Modification records:
○ ○ ○ ○ ○
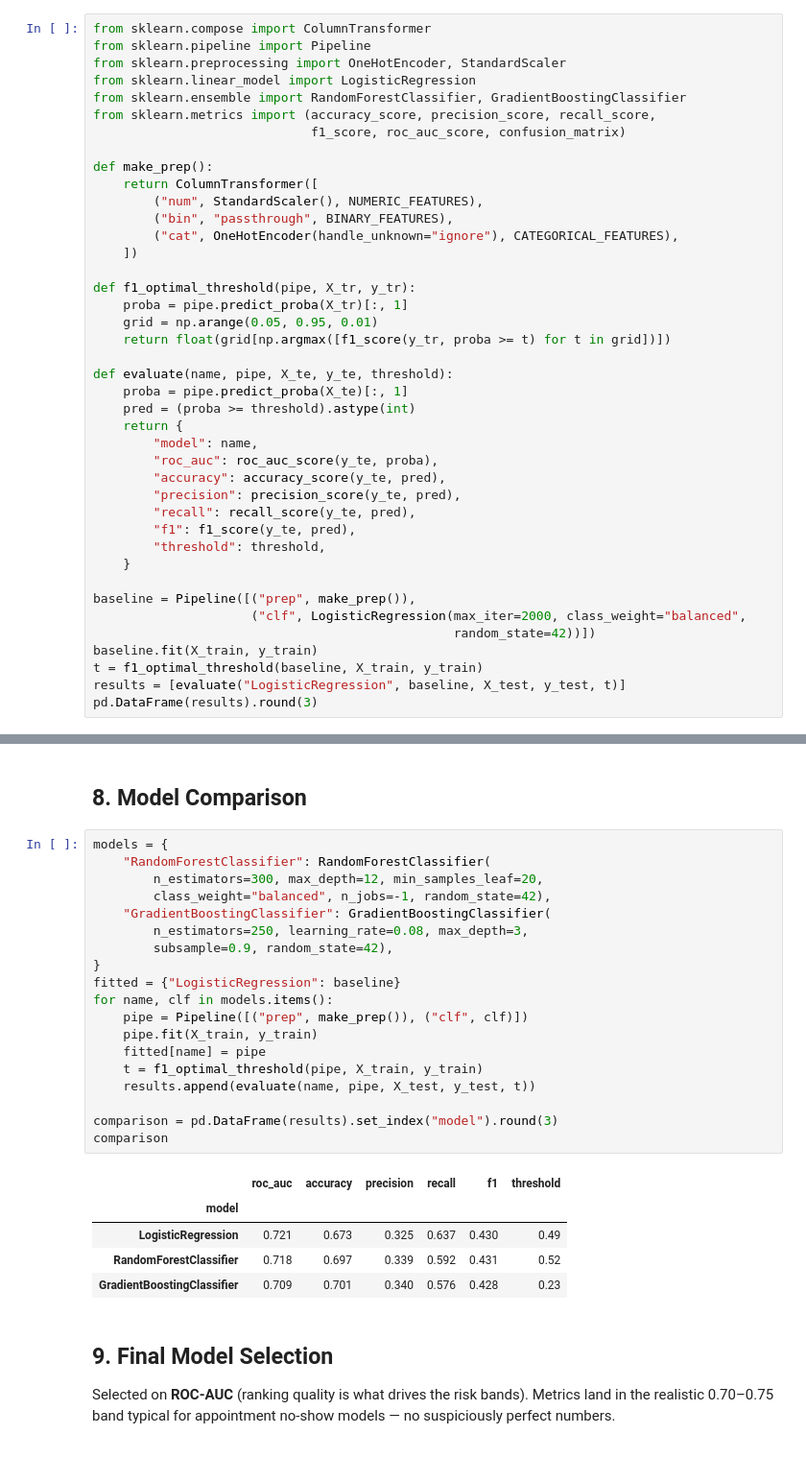
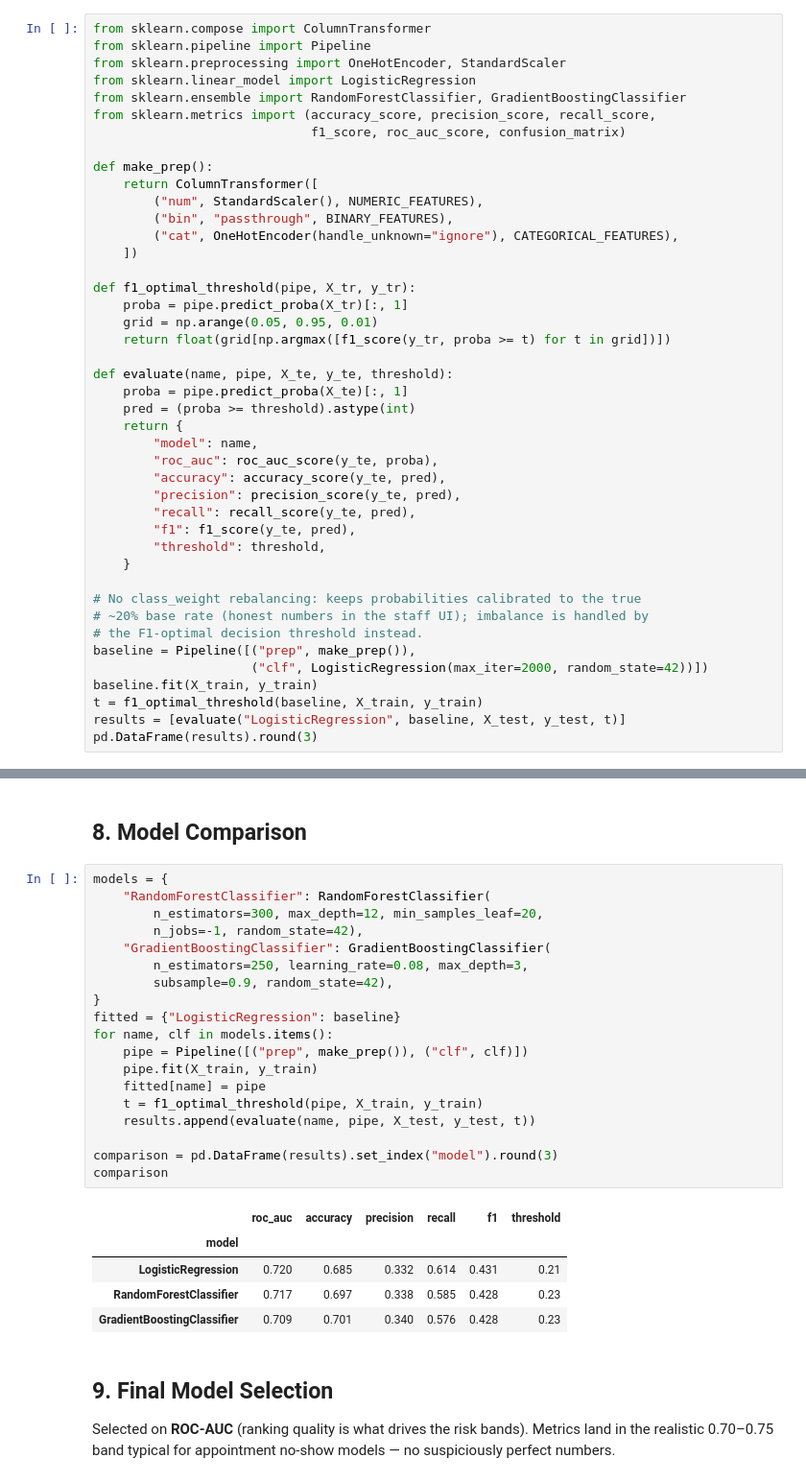
Before and after one commit to Darshita-dp/Patient-Access-No-Show-Automation-Platform, a Jupyter notebook: notebooks/03_no_show_prediction_model.ipynb, the cells around one changed output, grey strips where cells are left out. Shown at 96% size. Saved outputs shown, nothing was run; the diff lists cells and outputs as text.

```diff
--- a/notebooks/03_no_show_prediction_model.ipynb
+++ b/notebooks/03_no_show_prediction_model.ipynb
@@ -150,9 +150,11 @@ def evaluate(name, pipe, X_te, y_te, threshold):
         "threshold": threshold,
     }
 
+# No class_weight rebalancing: keeps probabilities calibrated to the true
+# ~20% base rate (honest numbers in the staff UI); imbalance is handled by
+# the F1-optimal decision threshold instead.
 baseline = Pipeline([("prep", make_prep()),
-                     ("clf", LogisticRegression(max_iter=2000, class_weight="balanced",
-                                                random_state=42))])
+                     ("clf", LogisticRegression(max_iter=2000, random_state=42))])
 baseline.fit(X_train, y_train)
 t = f1_optimal_threshold(baseline, X_train, y_train)
 results = [evaluate("LogisticRegression", baseline, X_test, y_test, t)]
@@ -165,27 +167,27 @@ pd.DataFrame(results).round(3)
 # %%
 models = {
     "RandomForestClassifier": RandomForestClassifier(
         n_estimators=300, max_depth=12, min_samples_leaf=20,
-        class_weight="balanced", n_jobs=-1, random_state=42),
+        n_jobs=-1, random_state=42),
     "GradientBoostingClassifier": GradientBoostingClassifier(
         n_estimators=250, learning_rate=0.08, max_depth=3,
         subsample=0.9, random_state=42),
 }
 fitted = {"LogisticRegression": baseline}
 for name, clf in models.items():
     pipe = Pipeline([("prep", make_prep()), ("clf", clf)])
     pipe.fit(X_train, y_train)
     fitted[name] = pipe
     t = f1_optimal_threshold(pipe, X_train, y_train)
     results.append(evaluate(name, pipe, X_test, y_test, t))
 
 comparison = pd.DataFrame(results).set_index("model").round(3)
 comparison
 # %% [output]
 |  | roc_auc | accuracy | precision | recall | f1 | threshold |
 | model |  |  |  |  |  |  |
-| LogisticRegression | 0.721 | 0.673 | 0.325 | 0.637 | 0.430 | 0.49 |
-| RandomForestClassifier | 0.718 | 0.697 | 0.339 | 0.592 | 0.431 | 0.52 |
+| LogisticRegression | 0.720 | 0.685 | 0.332 | 0.614 | 0.431 | 0.21 |
+| RandomForestClassifier | 0.717 | 0.697 | 0.338 | 0.585 | 0.428 | 0.23 |
 | GradientBoostingClassifier | 0.709 | 0.701 | 0.340 | 0.576 | 0.428 | 0.23 |
 # %% [markdown]
 ## 9. Final Model Selection
```
Also changed, not shown: parts of 4 cells of this notebook, 20 other files.
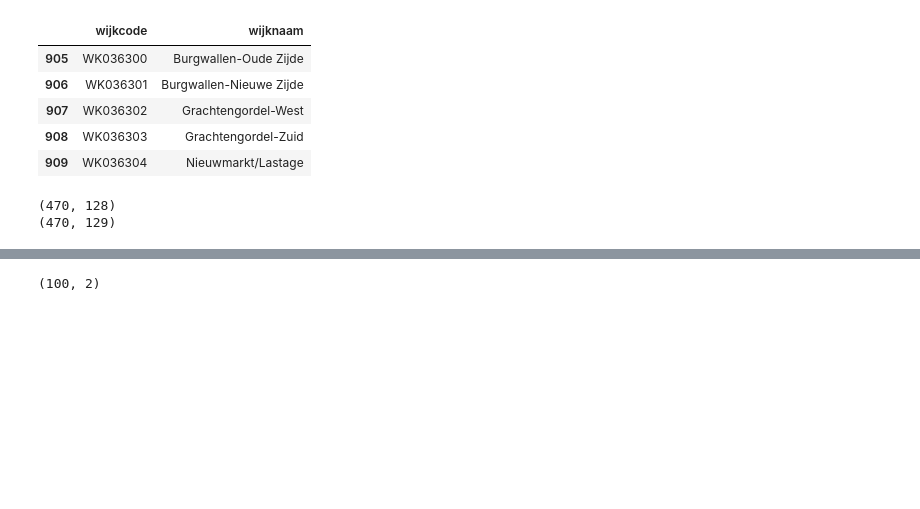
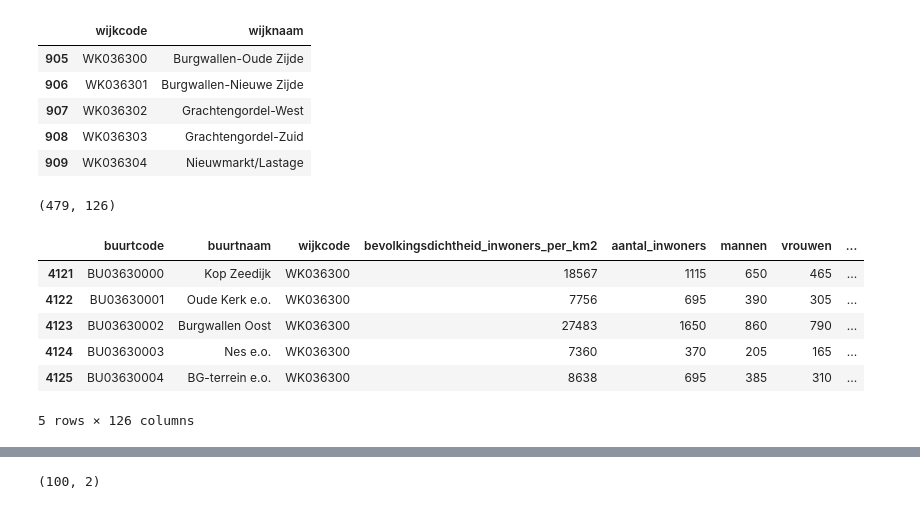
Before and after one commit to datascientist211/data_analytics, a Jupyter notebook: Nederland/Amsterdam/collecting_dataset.ipynb, the cells around one changed output, grey strips where cells are left out. Saved outputs shown, nothing was run; the diff lists cells and outputs as text; code cells hidden in the pictures; blank space fills up the shorter version.

```diff
--- a/Nederland/Amsterdam/collecting_dataset.ipynb
+++ b/Nederland/Amsterdam/collecting_dataset.ipynb
@@ -112,12 +125,27 @@ data_wijk.head()
 | 908 | WK036303 | Grachtengordel-Zuid |
 | 909 | WK036304 | Nieuwmarkt/Lastage |
 # %%
+#data = pd.merge(data, data_wijk, on="wijkcode")
+def get_wijk(row):
+    data_row = data_wijk[data_wijk['wijkcode'] == row['wijkcode']]
+    value = "" if data_row.empty else data_row['wijknaam'].iloc[0]
+    return value
+
+
+data = data.copy()
+
+data['wijknaam'] = data.apply(lambda row: get_wijk(row), axis=1)
 print(data.shape)
-data = pd.merge(data, data_wijk, on="wijkcode")
-print(data.shape)
+data.head()
 # %% [output]
-(470, 128)
-(470, 129)
+(479, 126)
+|  | buurtcode | buurtnaam | wijkcode | bevolkingsdichtheid_inwoners_per_km2 | aantal_inwoners | mannen | vrouwen | ... |
+| 4121 | BU03630000 | Kop Zeedijk | WK036300 | 18567 | 1115 | 650 | 465 | ... |
+| 4122 | BU03630001 | Oude Kerk e.o. | WK036300 | 7756 | 695 | 390 | 305 | ... |
+| 4123 | BU03630002 | Burgwallen Oost | WK036300 | 27483 | 1650 | 860 | 790 | ... |
+| 4124 | BU03630003 | Nes e.o. | WK036300 | 7360 | 370 | 205 | 165 | ... |
+| 4125 | BU03630004 | BG-terrein e.o. | WK036300 | 8638 | 695 | 385 | 310 | ... |
+5 rows × 126 columns
 # %%
 data['wijkcode'] = data['wijkcode'].astype(str).str.replace('WK0363', '')
 data.head()
```
Also changed, not shown: parts of 14 cells of this notebook, 8 other files.
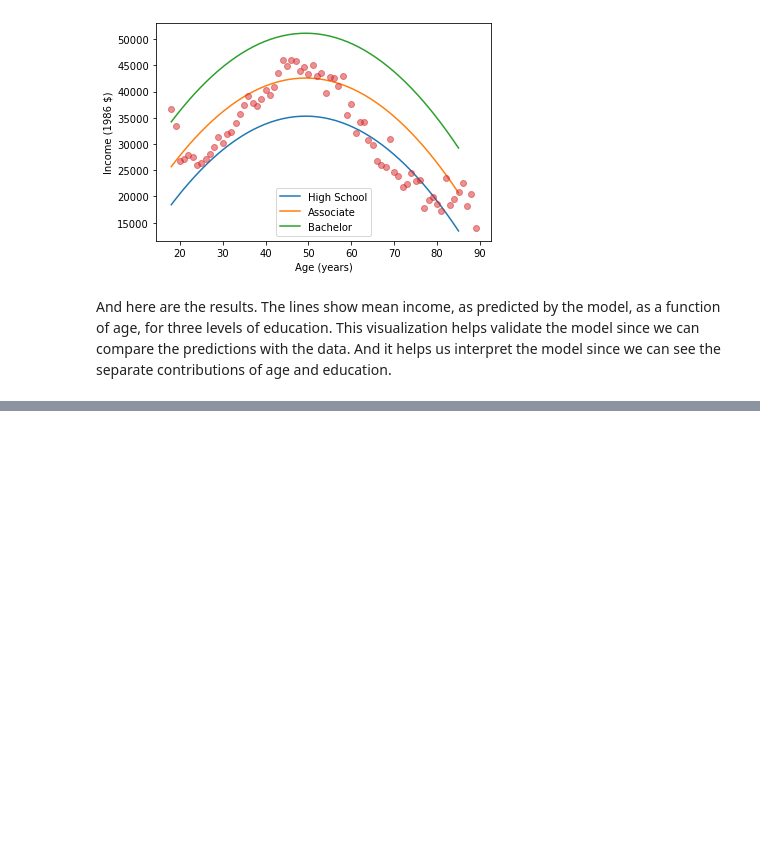
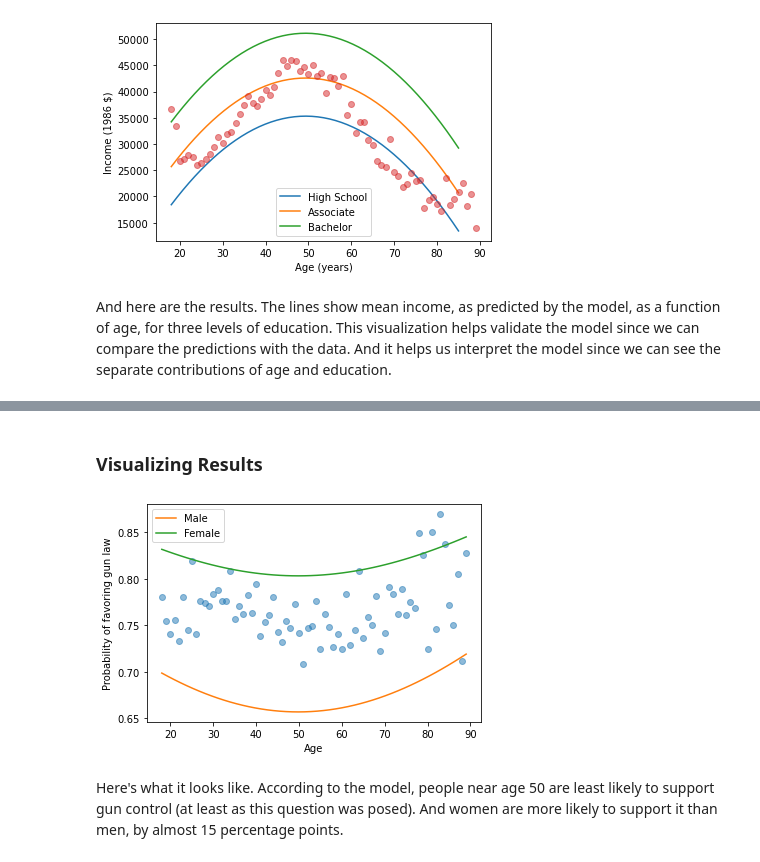
Before and after one commit to SketchQ/DataCamp_DataScience_Track, a Jupyter notebook: 16_Exploratory Data Analysis in Python/Chapter_4_Multivariate_Thinking.ipynb, the cells around one changed output, grey strips where cells are left out. Saved outputs shown, nothing was run; the diff lists cells and outputs as text; code cells hidden in the pictures; blank space fills up the shorter version.

Commit message:
Chapter Done

```diff
--- a/16_Exploratory Data Analysis in Python/Chapter_4_Multivariate_Thinking.ipynb
+++ b/16_Exploratory Data Analysis in Python/Chapter_4_Multivariate_Thinking.ipynb
@@ -340,0 +387,6 @@ And here are the results. The lines show mean income, as predicted by the model,
+# %%
+# Recode the 'gunlaw' so '0' means no
+gss['gunlaw'].replace([2], [0], inplace=True)
+
+# Check the code
+gss['gunlaw'].value_counts()
@@ -340,0 +401,5 @@ And here are the results. The lines show mean income, as predicted by the model,
+# %%
+formula = 'gunlaw ~ age + age2 + educ + educ2 + C(sex)'
+
+results=smf.logit(formula, data=gss).fit()
+results.params
@@ -340,0 +423,39 @@ And here are the results. The lines show mean income, as predicted by the model,
+# %%
+df = pd.DataFrame()
+df['age'] = np.linspace(18, 89)
+df['educ'] = 12
+
+df['age2'] = df['age']**2
+df['educ2'] = df['educ']**2
+
+# For Male
+df['sex'] = 1
+pred1 = results.predict(df)
+# For Female
+df['sex'] = 2
+pred2 = results.predict(df)
+# %% [markdown]
+### Visualizing Results
+# %%
+# As we done before we divide respondents into age groups
+grouped = gss.groupby('age')
+# Compute the mean in each group
+favor_by_age = grouped['gunlaw'].mean()
+# general plot data
+plt.plot(favor_by_age, 'o', alpha=0.5)
+
+# Plot for Males
+plt.plot(df['age'], pred1, label='Male')
+# Plot for Females
+plt.plot(df['age'], pred2, label='Female')
+
+# Label the Axes
+plt.xlabel('Age')
+plt.ylabel('Probability of favoring gun law')
+plt.legend()
+# Show plot
+plt.show()
+# %% [output]
+[figure, added]
+# %% [markdown]
+Here's what it looks like. According to the model, people near age 50 are least likely to support gun control (at least as this question was posed). And women are more likely to support it than men, by almost 15 percentage points.
```
Also changed, not shown: parts of 10 cells of this notebook.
○ ○ ○ ○ ○
What to do: Apart from the pictures, all of the data should be repeated exactly.

Expected output:
Before and after one commit to Darshita-dp/Patient-Access-No-Show-Automation-Platform, a Jupyter notebook: notebooks/03_no_show_prediction_model.ipynb, the cells around one changed output, grey strips where cells are left out. Shown at 96% size. Saved outputs shown, nothing was run; the diff lists cells and outputs as text.

```diff
--- a/notebooks/03_no_show_prediction_model.ipynb
+++ b/notebooks/03_no_show_prediction_model.ipynb
@@ -150,9 +150,11 @@ def evaluate(name, pipe, X_te, y_te, threshold):
         "threshold": threshold,
     }
 
+# No class_weight rebalancing: keeps probabilities calibrated to the true
+# ~20% base rate (honest numbers in the staff UI); imbalance is handled by
+# the F1-optimal decision threshold instead.
 baseline = Pipeline([("prep", make_prep()),
-                     ("clf", LogisticRegression(max_iter=2000, class_weight="balanced",
-                                                random_state=42))])
+                     ("clf", LogisticRegression(max_iter=2000, random_state=42))])
 baseline.fit(X_train, y_train)
 t = f1_optimal_threshold(baseline, X_train, y_train)
 results = [evaluate("LogisticRegression", baseline, X_test, y_test, t)]
@@ -165,27 +167,27 @@ pd.DataFrame(results).round(3)
 # %%
 models = {
     "RandomForestClassifier": RandomForestClassifier(
         n_estimators=300, max_depth=12, min_samples_leaf=20,
-        class_weight="balanced", n_jobs=-1, random_state=42),
+        n_jobs=-1, random_state=42),
     "GradientBoostingClassifier": GradientBoostingClassifier(
         n_estimators=250, learning_rate=0.08, max_depth=3,
         subsample=0.9, random_state=42),
 }
 fitted = {"LogisticRegression": baseline}
 for name, clf in models.items():
     pipe = Pipeline([("prep", make_prep()), ("clf", clf)])
     pipe.fit(X_train, y_train)
     fitted[name] = pipe
     t = f1_optimal_threshold(pipe, X_train, y_train)
     results.append(evaluate(name, pipe, X_test, y_test, t))
 
 comparison = pd.DataFrame(results).set_index("model").round(3)
 comparison
 # %% [output]
 |  | roc_auc | accuracy | precision | recall | f1 | threshold |
 | model |  |  |  |  |  |  |
-| LogisticRegression | 0.721 | 0.673 | 0.325 | 0.637 | 0.430 | 0.49 |
-| RandomForestClassifier | 0.718 | 0.697 | 0.339 | 0.592 | 0.431 | 0.52 |
+| LogisticRegression | 0.720 | 0.685 | 0.332 | 0.614 | 0.431 | 0.21 |
+| RandomForestClassifier | 0.717 | 0.697 | 0.338 | 0.585 | 0.428 | 0.23 |
 | GradientBoostingClassifier | 0.709 | 0.701 | 0.340 | 0.576 | 0.428 | 0.23 |
 # %% [markdown]
 ## 9. Final Model Selection
```
Also changed, not shown: parts of 4 cells of this notebook, 20 other files.
Before and after one commit to datascientist211/data_analytics, a Jupyter notebook: Nederland/Amsterdam/collecting_dataset.ipynb, the cells around one changed output, grey strips where cells are left out. Saved outputs shown, nothing was run; the diff lists cells and outputs as text; code cells hidden in the pictures; blank space fills up the shorter version.

```diff
--- a/Nederland/Amsterdam/collecting_dataset.ipynb
+++ b/Nederland/Amsterdam/collecting_dataset.ipynb
@@ -112,12 +125,27 @@ data_wijk.head()
 | 908 | WK036303 | Grachtengordel-Zuid |
 | 909 | WK036304 | Nieuwmarkt/Lastage |
 # %%
+#data = pd.merge(data, data_wijk, on="wijkcode")
+def get_wijk(row):
+    data_row = data_wijk[data_wijk['wijkcode'] == row['wijkcode']]
+    value = "" if data_row.empty else data_row['wijknaam'].iloc[0]
+    return value
+
+
+data = data.copy()
+
+data['wijknaam'] = data.apply(lambda row: get_wijk(row), axis=1)
 print(data.shape)
-data = pd.merge(data, data_wijk, on="wijkcode")
-print(data.shape)
+data.head()
 # %% [output]
-(470, 128)
-(470, 129)
+(479, 126)
+|  | buurtcode | buurtnaam | wijkcode | bevolkingsdichtheid_inwoners_per_km2 | aantal_inwoners | mannen | vrouwen | ... |
+| 4121 | BU03630000 | Kop Zeedijk | WK036300 | 18567 | 1115 | 650 | 465 | ... |
+| 4122 | BU03630001 | Oude Kerk e.o. | WK036300 | 7756 | 695 | 390 | 305 | ... |
+| 4123 | BU03630002 | Burgwallen Oost | WK036300 | 27483 | 1650 | 860 | 790 | ... |
+| 4124 | BU03630003 | Nes e.o. | WK036300 | 7360 | 370 | 205 | 165 | ... |
+| 4125 | BU03630004 | BG-terrein e.o. | WK036300 | 8638 | 695 | 385 | 310 | ... |
+5 rows × 126 columns
 # %%
 data['wijkcode'] = data['wijkcode'].astype(str).str.replace('WK0363', '')
 data.head()
```
Also changed, not shown: parts of 14 cells of this notebook, 8 other files.
Before and after one commit to SketchQ/DataCamp_DataScience_Track, a Jupyter notebook: 16_Exploratory Data Analysis in Python/Chapter_4_Multivariate_Thinking.ipynb, the cells around one changed output, grey strips where cells are left out. Saved outputs shown, nothing was run; the diff lists cells and outputs as text; code cells hidden in the pictures; blank space fills up the shorter version.

Commit message:
Chapter Done

```diff
--- a/16_Exploratory Data Analysis in Python/Chapter_4_Multivariate_Thinking.ipynb
+++ b/16_Exploratory Data Analysis in Python/Chapter_4_Multivariate_Thinking.ipynb
@@ -340,0 +387,6 @@ And here are the results. The lines show mean income, as predicted by the model,
+# %%
+# Recode the 'gunlaw' so '0' means no
+gss['gunlaw'].replace([2], [0], inplace=True)
+
+# Check the code
+gss['gunlaw'].value_counts()
@@ -340,0 +401,5 @@ And here are the results. The lines show mean income, as predicted by the model,
+# %%
+formula = 'gunlaw ~ age + age2 + educ + educ2 + C(sex)'
+
+results=smf.logit(formula, data=gss).fit()
+results.params
@@ -340,0 +423,39 @@ And here are the results. The lines show mean income, as predicted by the model,
+# %%
+df = pd.DataFrame()
+df['age'] = np.linspace(18, 89)
+df['educ'] = 12
+
+df['age2'] = df['age']**2
+df['educ2'] = df['educ']**2
+
+# For Male
+df['sex'] = 1
+pred1 = results.predict(df)
+# For Female
+df['sex'] = 2
+pred2 = results.predict(df)
+# %% [markdown]
+### Visualizing Results
+# %%
+# As we done before we divide respondents into age groups
+grouped = gss.groupby('age')
+# Compute the mean in each group
+favor_by_age = grouped['gunlaw'].mean()
+# general plot data
+plt.plot(favor_by_age, 'o', alpha=0.5)
+
+# Plot for Males
+plt.plot(df['age'], pred1, label='Male')
+# Plot for Females
+plt.plot(df['age'], pred2, label='Female')
+
+# Label the Axes
+plt.xlabel('Age')
+plt.ylabel('Probability of favoring gun law')
+plt.legend()
+# Show plot
+plt.show()
+# %% [output]
+[figure, added]
+# %% [markdown]
+Here's what it looks like. According to the model, people near age 50 are least likely to support gun control (at least as this question was posed). And women are more likely to support it than men, by almost 15 percentage points.
```
Also changed, not shown: parts of 10 cells of this notebook.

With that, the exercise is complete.